This recipe is great for a pinch when you want something homemade but don’t need to pull out all the stops. People love them! They’ll never know you made the cake in one bowl (but I’ll know). I used a very slightly adapted recipe from The Joy of Vegan Baking, which is a totally amazing starting point for vegan bakers. As far as I know the simplicity of the recipes is owning to the fact that it is a war-time invention meant to give you cake through the rations.

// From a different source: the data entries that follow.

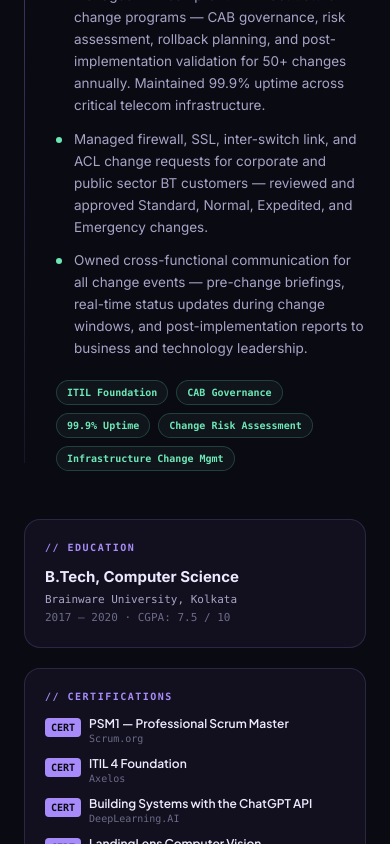
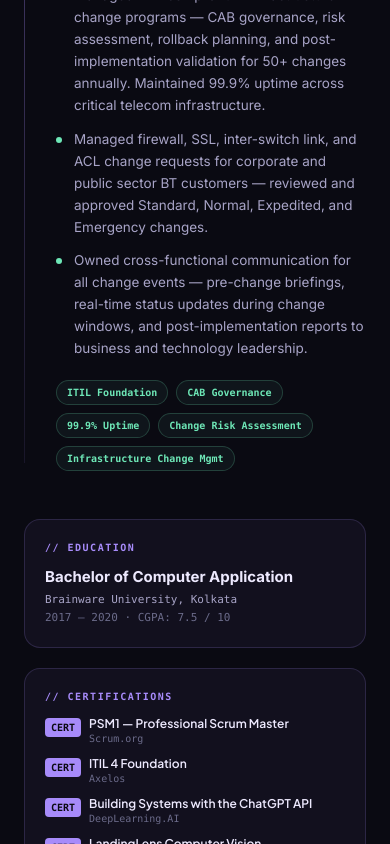
Before and after one commit to rohit19982026/My-Portfolio-Website, a Next.js app: page / in a window 390 px wide. Shown: the part 11156-12000 px from the top of the page. Built offline with nearby package versions, Linux system fonts and the light colour scheme.

Commit message:
fix: revert phone to +91 89677 25119 and education to BCA

```diff
--- a/src/components/Contact.tsx
+++ b/src/components/Contact.tsx
@@ -16,8 +16,8 @@ const links = [
   },
   {
     label: "PHONE",
-    value: "+91 62945 15177",
-    href: "tel:+916294515177",
+    value: "+91 89677 25119",
+    href: "tel:+918967725119",
   },
 ];
 
@@ -93,7 +93,6 @@ export default function Contact() {
         </motion.div>
 
         <div className="grid md:grid-cols-2 gap-14">
-          {/* Left — contact info + availability */}
           <motion.div
             initial={{ opacity: 0, x: -24 }}
             animate={inView ? { opacity: 1, x: 0 } : {}}
@@ -136,7 +135,6 @@ export default function Contact() {
             </div>
           </motion.div>
 
-          {/* Right — engagement types */}
           <motion.div
             initial={{ opacity: 0, x: 24 }}
             animate={inView ? { opacity: 1, x: 0 } : {}}
--- a/src/components/Trajectory.tsx
+++ b/src/components/Trajectory.tsx
@@ -38,7 +38,7 @@ const roles = [
 ];
 
 const education = {
-  degree: "B.Tech, Computer Science",
+  degree: "Bachelor of Computer Application",
   institution: "Brainware University, Kolkata",
   year: "2017 – 2020",
   grade: "CGPA: 7.5 / 10",
@@ -90,7 +90,6 @@ export default function Trajectory() {
         </motion.div>
 
         <div className="grid lg:grid-cols-3 gap-12">
-          {/* Work history */}
           <div className="lg:col-span-2">
             <div className="relative">
               <div
@@ -164,14 +163,12 @@ export default function Trajectory() {
             </div>
           </div>
 
-          {/* Right panel */}
           <motion.div
             initial={{ opacity: 0, x: 24 }}
             animate={inView ? { opacity: 1, x: 0 } : {}}
             transition={{ duration: 0.6, delay: 0.3 }}
             className="space-y-5"
           >
-            {/* Education */}
             <div
               className="p-5 rounded-2xl"
               style={{ border: "1px solid rgba(167,139,250,0.18)", background: "rgba(167,139,250,0.05)" }}
@@ -186,7 +183,6 @@ export default function Trajectory() {
               <p className="font-mono text-[11px] text-[#6B6B8A] mt-0.5">{education.year} · {education.grade}</p>
             </div>
 
-            {/* Certifications */}
             <div
               className="p-5 rounded-2xl"
               style={{ border: "1px solid rgba(167,139,250,0.18)", background: "rgba(167,139,250,0.05)" }}
@@ -216,7 +212,6 @@ export default function Trajectory() {
               </ul>
             </div>
 
-            {/* Award */}
             <div
               className="p-5 rounded-2xl"
               style={{ border: "1px solid rgba(251,191,36,0.3)", background: "rgba(251,191,36,0.05)" }}
```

I’m going to go ahead and say it: Be careful how your choose to pipe the chocolate frosting on or it will look like, well, something you don’t want it to look like. Alternatively, you might choose to do another flavour like vanilla or raspberry.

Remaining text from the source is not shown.